|By Haljackey at English Wikipedia, CC BY-SA 3.0, https://commons.wikimedia.org/w/index.php?curid=31335717|
Roadside revegetation with native plants
Roadside revegetation with native plants is being studied by Stefan Weber, a PhD student in the Biology department at McMaster University. In 2016 the Ontario Ministry of Transportation put out a request for proposals for their Highway Infrastructure Innovation Program Fund to study the best practices for establishing native roadside vegetation. Now, Weber’s project has two sites on highway number 3 outside of Tillsonburg and Norfolk county, and two sites in Saint Mary’s on highway 7.
Weber says the primary step to restoring habitat is preparing the site adequately. It can take two years to get rid of most of the invasive and noxious weeds, and even then the weeds and invasive species can persist. “I love the phrase ‘undressing a salad’,” he says, “It’s impossible to undress a salad. If you want to undo changes that have been made to the biotic community, it might not be possible; so many things have happened in terms of changes to soil structure and soil chemistry. It may not actually be possible to revert some roadsides back to the native landscape.”
Weber says that we can keep our tallgrass prairies around by keeping these communities in an early state. This can be done by managing them with grazing or mowing. Historically, these prairies were maintained with fire by First Nations people. In a roadside setting, mowing is an essential activity for keeping prairie plants thriving. It helps eliminate competition from fast growing weeds which can shade these prairie species out.

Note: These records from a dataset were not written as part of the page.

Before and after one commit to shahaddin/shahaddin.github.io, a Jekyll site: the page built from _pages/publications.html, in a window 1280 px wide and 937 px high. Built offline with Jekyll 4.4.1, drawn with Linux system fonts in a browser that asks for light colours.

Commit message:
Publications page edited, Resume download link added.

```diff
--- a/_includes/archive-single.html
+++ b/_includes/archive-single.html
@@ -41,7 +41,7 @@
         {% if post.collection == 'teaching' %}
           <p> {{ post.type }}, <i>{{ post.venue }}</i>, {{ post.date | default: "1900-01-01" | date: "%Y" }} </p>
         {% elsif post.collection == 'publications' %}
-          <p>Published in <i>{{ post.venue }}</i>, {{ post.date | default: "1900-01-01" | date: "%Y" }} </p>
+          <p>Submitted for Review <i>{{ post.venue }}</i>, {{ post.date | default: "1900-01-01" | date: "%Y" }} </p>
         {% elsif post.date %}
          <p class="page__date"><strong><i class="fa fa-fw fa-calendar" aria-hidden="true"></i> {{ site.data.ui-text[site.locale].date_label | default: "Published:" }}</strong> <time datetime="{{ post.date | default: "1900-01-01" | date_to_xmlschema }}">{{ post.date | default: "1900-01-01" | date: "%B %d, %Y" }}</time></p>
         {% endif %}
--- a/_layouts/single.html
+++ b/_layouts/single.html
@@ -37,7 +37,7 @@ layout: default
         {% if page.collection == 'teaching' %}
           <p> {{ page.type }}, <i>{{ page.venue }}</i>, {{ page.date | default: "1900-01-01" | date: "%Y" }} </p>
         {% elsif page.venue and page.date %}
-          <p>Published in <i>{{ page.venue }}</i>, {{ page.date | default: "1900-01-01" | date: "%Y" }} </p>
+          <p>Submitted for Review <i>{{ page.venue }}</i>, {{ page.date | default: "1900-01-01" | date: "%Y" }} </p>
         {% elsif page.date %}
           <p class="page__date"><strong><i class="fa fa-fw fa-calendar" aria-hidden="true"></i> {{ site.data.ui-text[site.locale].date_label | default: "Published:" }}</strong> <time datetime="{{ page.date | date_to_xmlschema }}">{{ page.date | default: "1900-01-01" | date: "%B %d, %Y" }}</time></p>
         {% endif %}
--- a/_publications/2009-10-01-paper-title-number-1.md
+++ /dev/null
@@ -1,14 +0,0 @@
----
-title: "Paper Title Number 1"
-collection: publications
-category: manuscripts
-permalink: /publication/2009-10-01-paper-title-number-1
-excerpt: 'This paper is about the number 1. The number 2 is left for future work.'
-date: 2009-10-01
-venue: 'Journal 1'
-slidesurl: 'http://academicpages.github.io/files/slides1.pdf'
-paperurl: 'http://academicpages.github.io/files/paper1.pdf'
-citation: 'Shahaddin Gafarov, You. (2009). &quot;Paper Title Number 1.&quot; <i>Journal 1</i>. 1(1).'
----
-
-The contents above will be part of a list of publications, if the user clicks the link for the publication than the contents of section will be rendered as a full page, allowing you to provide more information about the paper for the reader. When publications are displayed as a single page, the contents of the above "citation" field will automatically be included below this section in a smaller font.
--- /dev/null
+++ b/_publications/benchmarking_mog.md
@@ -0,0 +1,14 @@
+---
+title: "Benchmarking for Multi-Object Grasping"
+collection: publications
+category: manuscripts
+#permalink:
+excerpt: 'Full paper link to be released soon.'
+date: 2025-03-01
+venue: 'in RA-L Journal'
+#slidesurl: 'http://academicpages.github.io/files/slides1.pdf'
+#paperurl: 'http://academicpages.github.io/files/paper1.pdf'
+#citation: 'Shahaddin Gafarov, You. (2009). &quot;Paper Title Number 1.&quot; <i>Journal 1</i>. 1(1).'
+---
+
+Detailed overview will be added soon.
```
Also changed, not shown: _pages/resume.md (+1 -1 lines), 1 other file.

“A successful project requires choosing species that are most appropriate for the physical characteristics of the restoration area,” says Weber. “The goal is to build what we want to see into the future, not recreate some historical scene that doesn’t exist anymore. We can’t travel back in time, so that’s not really the point.”